On May 20, the 50,000-square-foot Knockdown Center will become the site of a bold new experiment in live performance. Authority Figure, directed by performance/dance/sound artists Monica Mirabile and Sarah Kinlaw, is an immersive and participatory experience exploring themes of surveillance, authority, and obedience. Appropriately vast in scale, it features over 150 performers (including a child and a pregnant woman), and has been created with six choreographers, seven installation artists, and six musicians, including local faves Pictureplane, SOPHIE, and Hot Sugar.

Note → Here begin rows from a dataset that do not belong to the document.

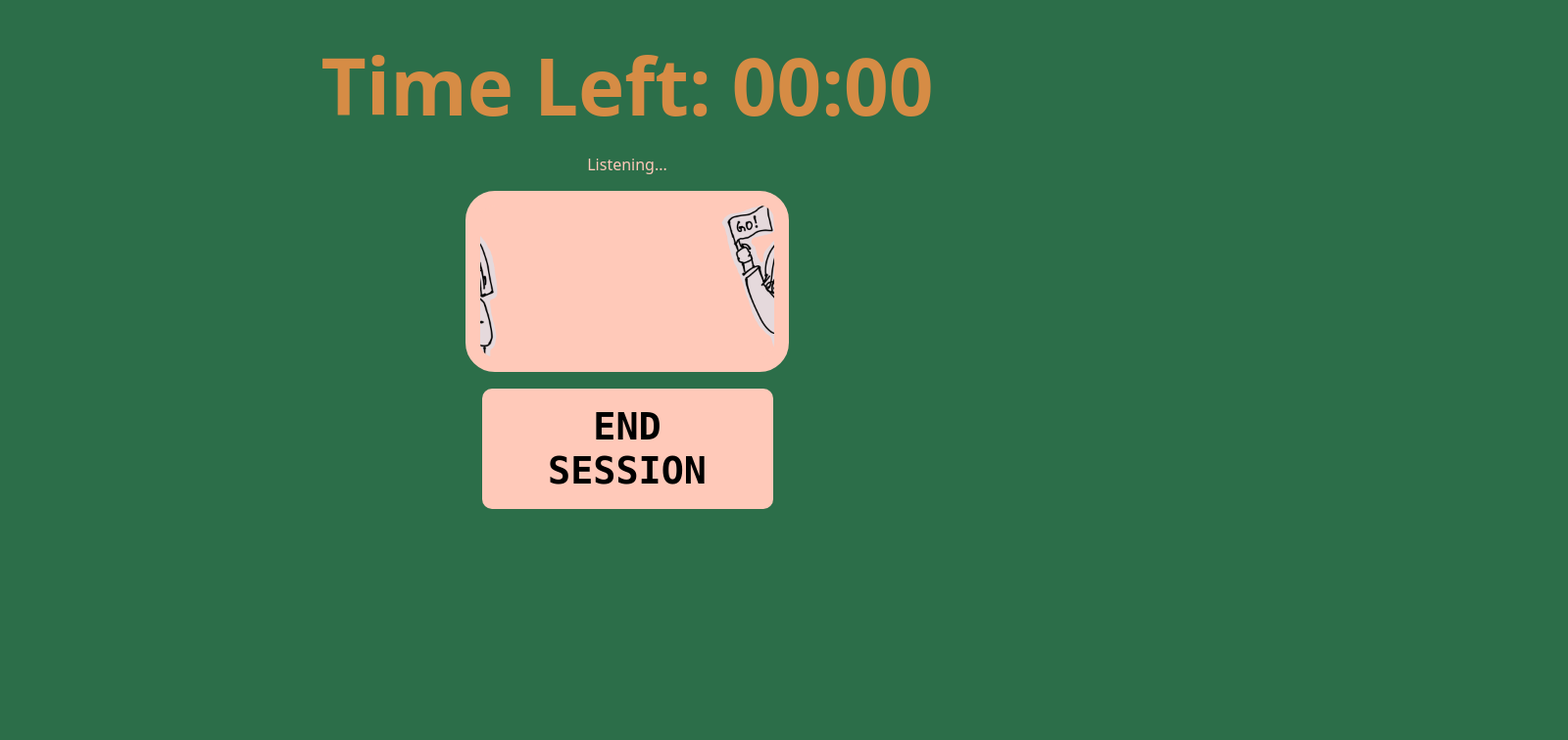
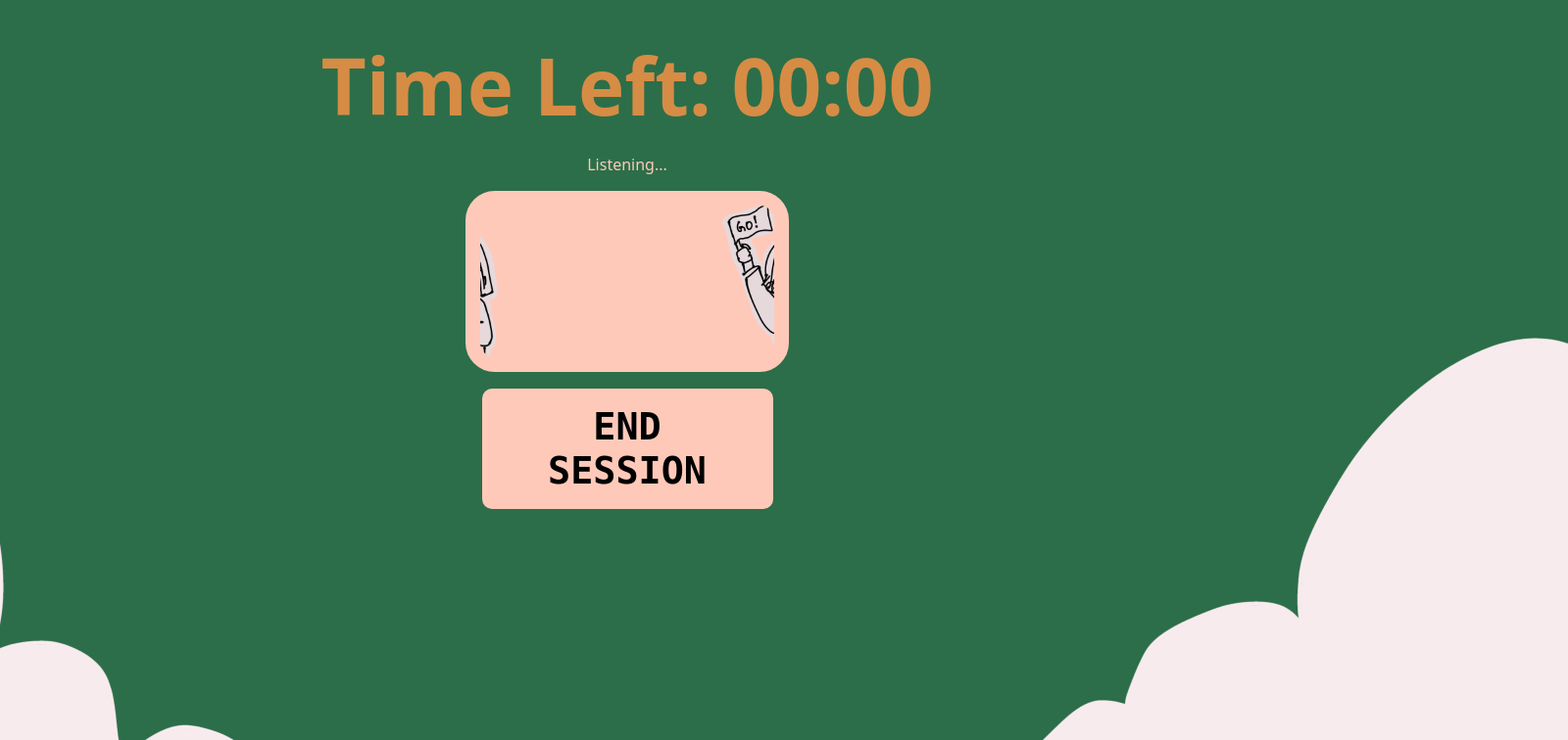
Before and after one commit to happicatalpa/nwhacks-2026, a React (Vite) app in the folder frontend/: page /present in a window 1280 px wide. Shown: the top 756 px of the page at 98% size, 1600 px wide, since content can reach past the window. Built offline with nearby package versions, Linux system fonts and the light colour scheme; no server answers.

Commit message:
added background fro present

```diff
--- a/frontend/src/pages/home.jsx
+++ b/frontend/src/pages/home.jsx
@@ -14,7 +14,7 @@ export default function Home() {
                 </div>
             </div>
             <img src="/yaptrainerhome.png" id="yaptrainerhome"></img>
-            <img src="/background.png" id="background"></img>
+            <img src="/background.png" className="background"></img>
         </div>
     );
 }
--- a/frontend/src/pages/presenting.jsx
+++ b/frontend/src/pages/presenting.jsx
@@ -16,6 +16,7 @@ export default function Presenting({ setTranscript, timeLimitSeconds, currentSec
 
     return (
         <>
+        <div id="presenting">
             <div>
                 <Timer start={timeLimitSeconds} currentSeconds={currentSeconds} setCurrentSeconds={setCurrentSeconds} />
                 <SpeechToText setTranscript={setTranscript} sessionEnded={sessionEnded} />
@@ -30,7 +31,11 @@ export default function Presenting({ setTranscript, timeLimitSeconds, currentSec
                         <button className="btn btn-large" onClick={() => setSessionEnded(true)}>END SESSION</button>
                     </Link>
                 </div>
+
             </div>
+            <img src="/background2.png" className="background"></img>
+            </div>
+
 
 
         </>
--- a/frontend/src/styles/global.css
+++ b/frontend/src/styles/global.css
@@ -25,6 +25,7 @@ body {
     position:relative;
     display:inline-block;
     max-width:90vw;
+    z-index:10;
 }
 
 
@@ -150,7 +151,7 @@ h2 {
     pointer-events: none;
 }
 
-#background {
+.background {
     position: absolute;
     left: 50%;
     bottom: 0;
```
Also changed, not shown: frontend/public/background2.png (added).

To get a feel for Meriem Bennani‘s work, it’s best to look up @meriembennani on Instagram. After scrolling through the photoshopped weirdness and absurd takes on everything from Drake videos to the avant-garde hijabs of Fardaous Funjab, you’ll find that Bennani is really good at the internet. So good, that the Times was moved to highlight her, qualifying her as a representative “Millennial Artist” fluent in the language of post-Internet. Millennial accusations aside, she’s one of those people who makes the internet weird/smart and not just weird/depressing. In other words, Bennani’s work actually deserves that happy-tears cat emoji.
Gradual Kingdom is the artist’s most significant solo-installation presence yet; now on view at Signal Gallery, it offers an opportunity for people to see Meriem Bennani, for once, in slow motion.